(Exercise materials begins)

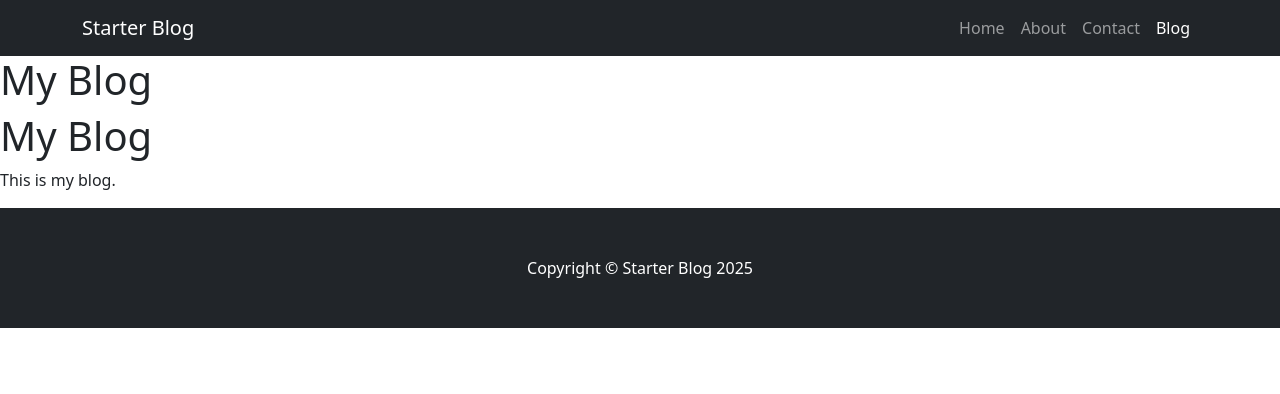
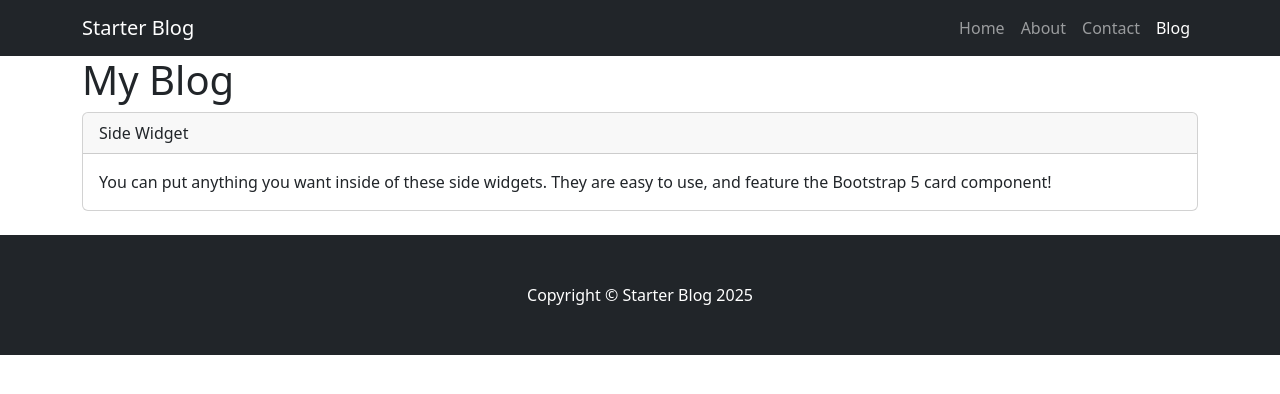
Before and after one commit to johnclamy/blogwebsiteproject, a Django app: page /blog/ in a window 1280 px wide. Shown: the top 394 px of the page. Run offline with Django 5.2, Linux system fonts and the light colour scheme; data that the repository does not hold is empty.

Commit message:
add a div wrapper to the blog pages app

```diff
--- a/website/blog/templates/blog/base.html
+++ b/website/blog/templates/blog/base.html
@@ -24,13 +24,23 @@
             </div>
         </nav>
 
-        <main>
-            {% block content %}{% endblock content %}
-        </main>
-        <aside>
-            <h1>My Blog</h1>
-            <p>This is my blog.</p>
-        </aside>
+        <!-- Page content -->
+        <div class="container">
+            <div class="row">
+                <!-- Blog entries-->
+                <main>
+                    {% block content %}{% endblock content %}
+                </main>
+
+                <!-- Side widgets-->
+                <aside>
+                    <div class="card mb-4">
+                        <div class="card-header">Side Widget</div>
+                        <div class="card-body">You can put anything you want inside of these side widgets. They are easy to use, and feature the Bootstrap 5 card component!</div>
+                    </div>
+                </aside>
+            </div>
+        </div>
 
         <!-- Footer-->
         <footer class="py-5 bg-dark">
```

(Exercise materials ends)
(Exercise materials begins)

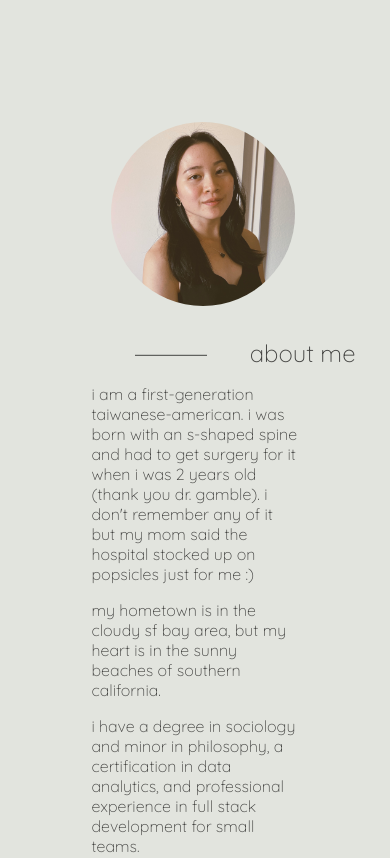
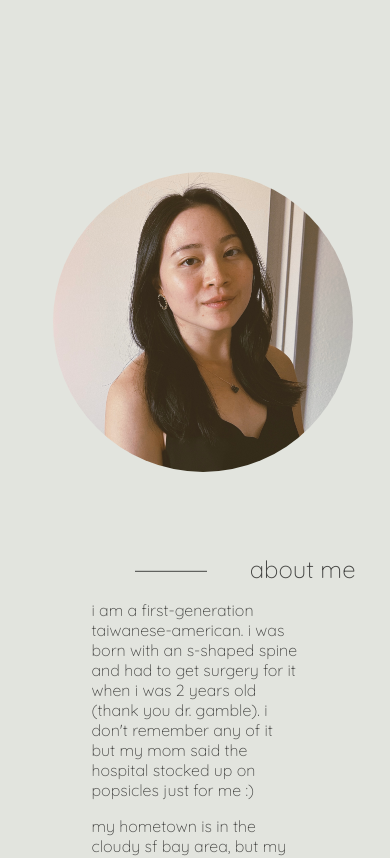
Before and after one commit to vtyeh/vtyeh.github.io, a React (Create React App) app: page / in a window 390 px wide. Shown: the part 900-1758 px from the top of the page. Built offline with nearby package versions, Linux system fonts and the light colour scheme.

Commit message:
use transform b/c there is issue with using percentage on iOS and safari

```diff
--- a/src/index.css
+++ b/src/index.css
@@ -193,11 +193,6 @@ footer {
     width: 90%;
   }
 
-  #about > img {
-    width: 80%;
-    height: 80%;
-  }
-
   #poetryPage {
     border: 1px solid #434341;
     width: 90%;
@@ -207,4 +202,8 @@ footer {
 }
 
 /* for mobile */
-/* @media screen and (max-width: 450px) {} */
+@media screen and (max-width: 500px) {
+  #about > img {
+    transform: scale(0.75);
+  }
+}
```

(Exercise materials ends)

— What is expected —
Each line in the data that has the word "width" counts once; state how many such lines there are, without comment.

— The answer —
5